There is no questioning the looks of this car. Looking at the car from a distance, it just looks like a regular black car. But get up close, and those three-dimensional fibers within the resin just come alive. Uchida-san decided to go for a carbon-Kevlar fiber weave for the front bumper spoiler, which adds a nice visual contrast to the rest of the carbon bodywork and gives extra strength to this rear section in case he was to hit something. The side canards on the bumper add a Super GT look to the NSX and help, like the massive rear spoiler, keep the NSX glued to the ground when traveling at high speeds. The most impressive single part has to be the doors. With their double-structure they are extremely strong and amazingly light. Uchida-san has preferred not to fit the interior panels, as it would cover up the lovely work done by his company. The latest items to be added to the car are the custom made carbon-Kevlar racing seats, which weigh all but a couple of kg each! Mechanically, Uchida-san has left everything stock. The only thing that has been added is a free flowing titanium exhaust, which has been specifically built for Uchida-san by a Super GT racing team. The sound is out of this world, and it's a small miracle the car manages to pass noise regulations!
Uchida-san has created his own dream car - a car so unique it would be financially crippling to even attempt to rival a project like this.

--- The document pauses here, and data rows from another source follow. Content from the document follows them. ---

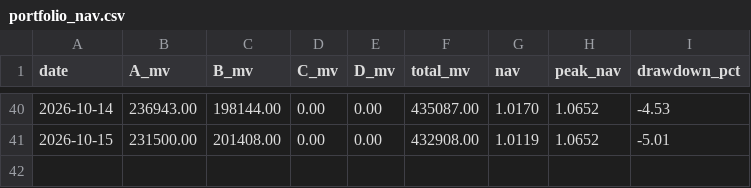
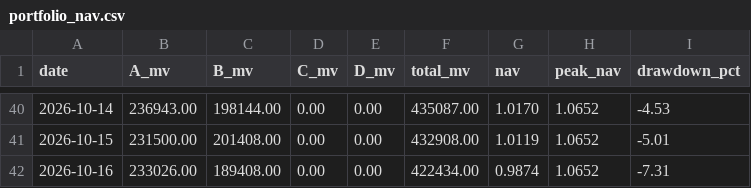
Before and after one commit to hitwhoyxw/stock_buy_notify, a CSV file: data/portfolio_nav.csv, drawn as a sheet; only a part is shown, gaps mark what is left out.

```diff
--- a/data/portfolio_nav.csv
+++ b/data/portfolio_nav.csv
@@ -41 +41,2 @@ date,A_mv,B_mv,C_mv,D_mv,total_mv,nav,peak_nav,drawdown_pct
 2026-10-15,231500.00,201408.00,0.00,0.00,432908.00,1.0119,1.0652,-5.01
+2026-10-16,233026.00,189408.00,0.00,0.00,422434.00,0.9874,1.0652,-7.31
```
Also changed, not shown: 3 other files.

Unless you happen to own your own carbon-fiber company...
1996 Acura NSX
Base Engine: C30a
Custom Full Titanium Exhaust System
Wheels & Tires
Bbs Lm Split Rims 7x17 Front And 9x18 Rear
Dunlop Formula Fm901 Tires, 215/40r17 Front And 265/35r18 Rear
Carbon Front Bumper (Burn Off Design)
Carbon-Kevlar Front Bumper Spoiler And Canards
Carbon Front Fenders
Carbon Side Skirts (Burn Off Design)
Carbon Rear Fenders
Carbon Side Intakes
Carbon Rear Bumper
Carbon Rear Bumper Spoiler (Burn Off Design)
Carbon Wing Stays
Carbon Rear Wing
Uchida Carbon-Kevlar Bucket Seats
Momo Sport Racing Steering Wheel